By Sra Oellana
When was the last time you asked yourself why you work out? Or, if you aren’t currently working out, when was the last time you thought about the benefits of working out? My guess is, you associate movement and working out with weight loss and physique changes.
For years, I worked out because I wanted to lose weight. As I got older, I started working out to build more muscle. I knew that once I turned 40 increasing my muscle mass would be more difficult. I wanted to age well. Especially after my third stent in physical therapy.
When I was 14, I injured my right ankle and it never healed correctly. I have reinjured that ankle, and somewhere in there added injuries to my left ankle. Over the past 30 years I have been to physical therapy three times in an effort to repair the damage. The problem is, I never stuck with my exercises. As soon as I would get better, I’d stop.
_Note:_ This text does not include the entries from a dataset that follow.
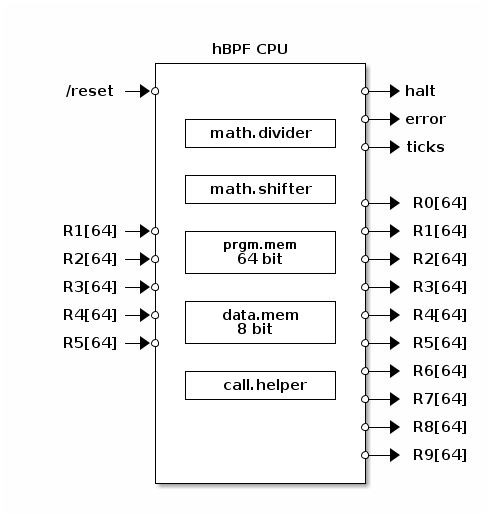
The PlantUML diagram doc/images/cpu.png in rprinz08/hBPF, before a commit. Its source is kept beside it as doc/cpu.plantuml.
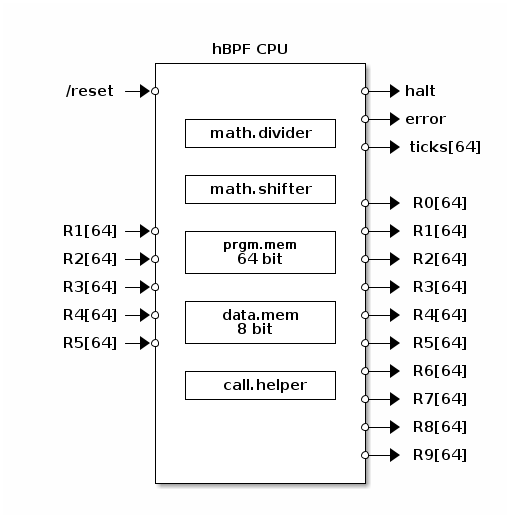
After the commit.

The edit, as a diff of the source:
```diff
@@ -8,7 +8,7 @@
              |                    |
              |  +--------------+  *-->error
              |  | math.divider |  |
-             |  +--------------+  *-->ticks
+             |  +--------------+  *-->ticks[64]
              |                    |
              |  +--------------+  |
              |  | math.shifter |  |
```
I didn’t understand the value of my health and had no idea that I needed to continue to exercise my ankles to keep them strong enough to prevent injuries.
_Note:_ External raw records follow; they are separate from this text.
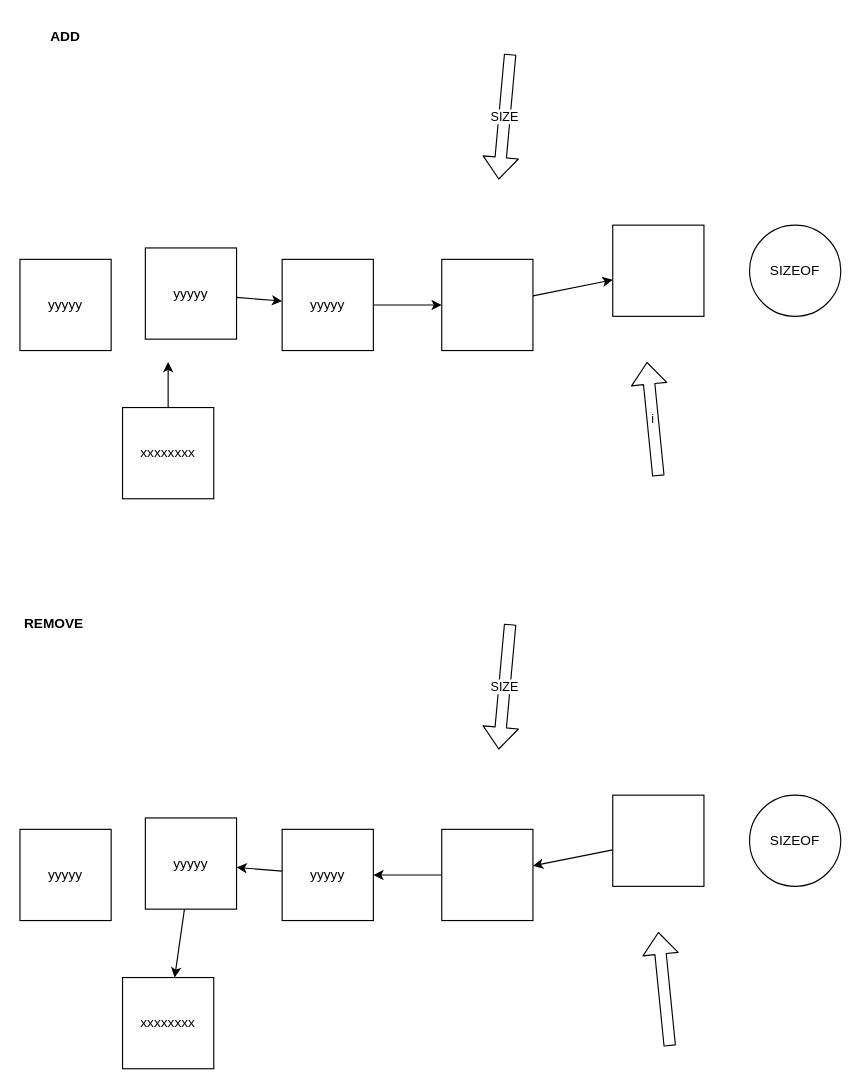
Above: c/codes/array.drawio in yxuo/learning (draw.io), before the change. Source tidied: cells renumbered, new cells numbered last; positions are measured from the earlier drawing's top-left corner, leaving out a move shared by most shapes. Both pictures are drawn from the tidied source at 114%, with x=0, y=0 at pixel (19, 19).
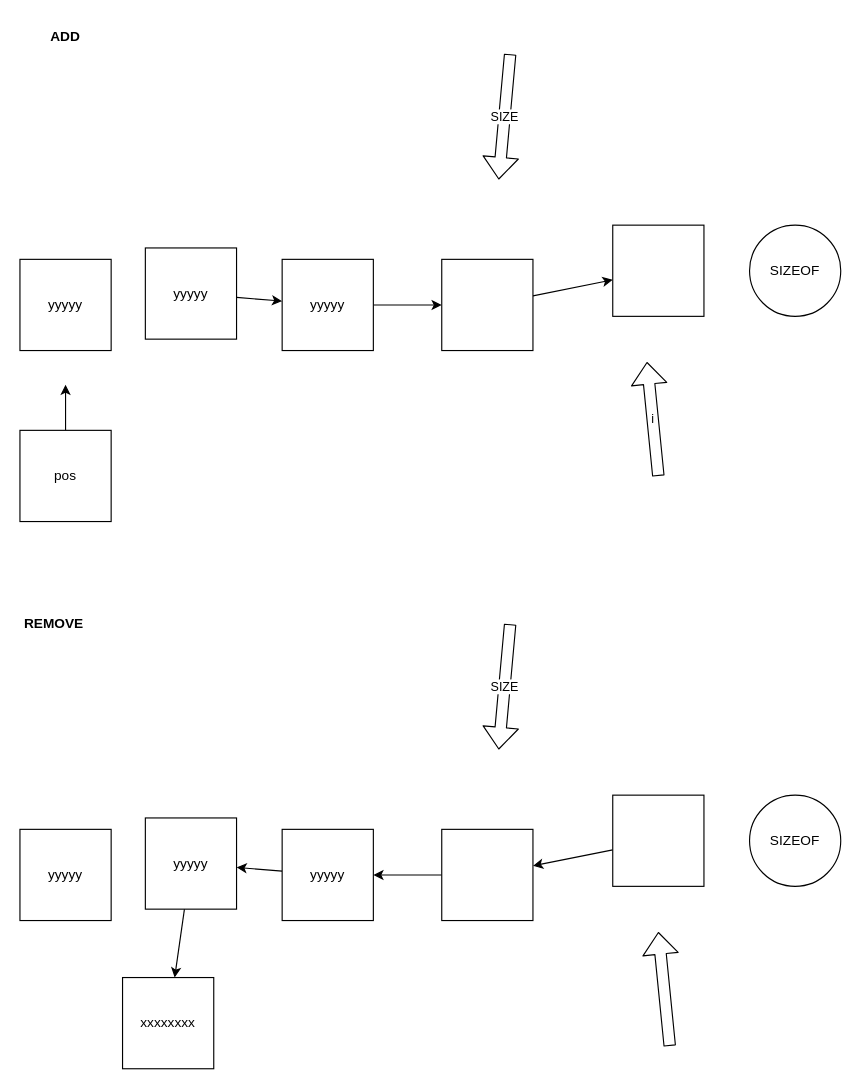
Above is the later version.

Commit message (it also covers changes not shown here):
fix array_basic_remove()

What changed in the source:
```diff
@@
     <mxCell id="7" style="edgeStyle=none;html=1;" parent="1" edge="1" source="8">
       <mxGeometry relative="1" as="geometry">
-        <mxPoint x="130" y="300" as="targetPoint" />
+        <mxPoint x="40" y="320" as="targetPoint" />
       </mxGeometry>
     </mxCell>
-    <mxCell id="8" value="xxxxxxxx" style="whiteSpace=wrap;html=1;" parent="1" vertex="1">
-      <mxGeometry x="90" y="340" width="80" height="80" as="geometry" />
+    <mxCell id="8" value="pos" style="whiteSpace=wrap;html=1;" parent="1" vertex="1">
+      <mxGeometry y="360" width="80" height="80" as="geometry" />
     </mxCell>
```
Because I associated working out with weight loss and physical changes, I had no true understanding of health and what it means to be healthy.
Over the past 14 years, I have worked out consistently. I started with an exercise bike and slowly worked my way to at home workouts. Different jobs and seasons of my life stopped my workouts from time to time, but I never felt well during these periods. I didn’t sleep well, overate, and had no focus. It wasn’t until my ankle started locking up, that I realized I needed movement back in my life.
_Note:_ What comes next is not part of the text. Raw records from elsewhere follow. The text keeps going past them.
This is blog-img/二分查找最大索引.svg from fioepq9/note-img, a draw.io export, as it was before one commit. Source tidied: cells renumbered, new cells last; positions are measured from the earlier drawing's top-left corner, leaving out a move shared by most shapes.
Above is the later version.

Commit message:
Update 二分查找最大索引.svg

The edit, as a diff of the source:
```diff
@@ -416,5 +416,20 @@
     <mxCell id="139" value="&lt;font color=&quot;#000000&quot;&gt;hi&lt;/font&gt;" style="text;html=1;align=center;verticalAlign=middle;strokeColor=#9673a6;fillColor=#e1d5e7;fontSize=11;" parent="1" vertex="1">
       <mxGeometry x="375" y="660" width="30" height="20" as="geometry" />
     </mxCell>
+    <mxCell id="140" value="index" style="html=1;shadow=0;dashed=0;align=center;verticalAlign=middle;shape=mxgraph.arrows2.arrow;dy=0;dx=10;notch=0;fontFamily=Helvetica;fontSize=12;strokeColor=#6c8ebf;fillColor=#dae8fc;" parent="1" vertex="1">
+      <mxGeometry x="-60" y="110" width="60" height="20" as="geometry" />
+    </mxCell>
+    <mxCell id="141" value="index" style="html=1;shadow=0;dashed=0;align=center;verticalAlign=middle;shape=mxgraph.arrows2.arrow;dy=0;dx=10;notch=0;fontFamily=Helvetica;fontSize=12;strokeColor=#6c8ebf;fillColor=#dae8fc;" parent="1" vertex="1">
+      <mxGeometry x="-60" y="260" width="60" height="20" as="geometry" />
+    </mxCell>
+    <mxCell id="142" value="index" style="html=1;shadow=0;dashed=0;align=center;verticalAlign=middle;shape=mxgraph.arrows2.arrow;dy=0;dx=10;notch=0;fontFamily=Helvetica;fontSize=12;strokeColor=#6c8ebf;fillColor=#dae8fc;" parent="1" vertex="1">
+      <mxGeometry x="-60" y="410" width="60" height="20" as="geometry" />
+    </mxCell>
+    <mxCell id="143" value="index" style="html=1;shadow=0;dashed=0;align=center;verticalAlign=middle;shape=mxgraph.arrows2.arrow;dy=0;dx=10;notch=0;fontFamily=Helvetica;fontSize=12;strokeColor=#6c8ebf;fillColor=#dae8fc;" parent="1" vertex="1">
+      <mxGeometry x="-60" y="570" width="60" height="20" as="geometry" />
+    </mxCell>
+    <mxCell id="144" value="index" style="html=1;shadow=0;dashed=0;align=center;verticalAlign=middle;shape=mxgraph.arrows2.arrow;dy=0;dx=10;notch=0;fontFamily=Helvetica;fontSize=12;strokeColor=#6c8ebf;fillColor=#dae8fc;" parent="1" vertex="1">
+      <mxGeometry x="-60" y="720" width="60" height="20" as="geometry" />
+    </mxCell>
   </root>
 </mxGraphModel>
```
Getting back to workouts was really hard. I started slowly and worked my way into gym workouts. Now I religiously spend at least an hour a day in the gym. But something has shifted: I no longer workout to lose weight; I work out because of how it makes me feel. I love the clarity and focus I receive because I devote my time to improving myself. I am addicted to the different perspectives I gain while I sweat things out in the gym. I love that I am physically exhausted at night. I still push myself, changing exercises and increasing my weights, but I do it to challenge myself, to keep myself interested.
Increasing movement has been linked to positive mindsets, increased energy, and the ability to solve problems and challenges more quickly. Adding movement to your day has also been shown to lower your chances of developing chronic diseases. And the best part? Any movement counts. Simply adding a five minute walk up and down your driveway, or if you are in an office with stairs, climb the stairs every afternoon can help have positive lasting effects.
No matter how you add movement to your day, add five minutes each day. And when you have built this habit, increase it to 10 minutes. I promise you will love the results.
Sara Orellana, MS, MPH is a community volunteer, entrepreneur, author, amateur chef, and advocate for rescued animals. She may be reached by email at email@example.com.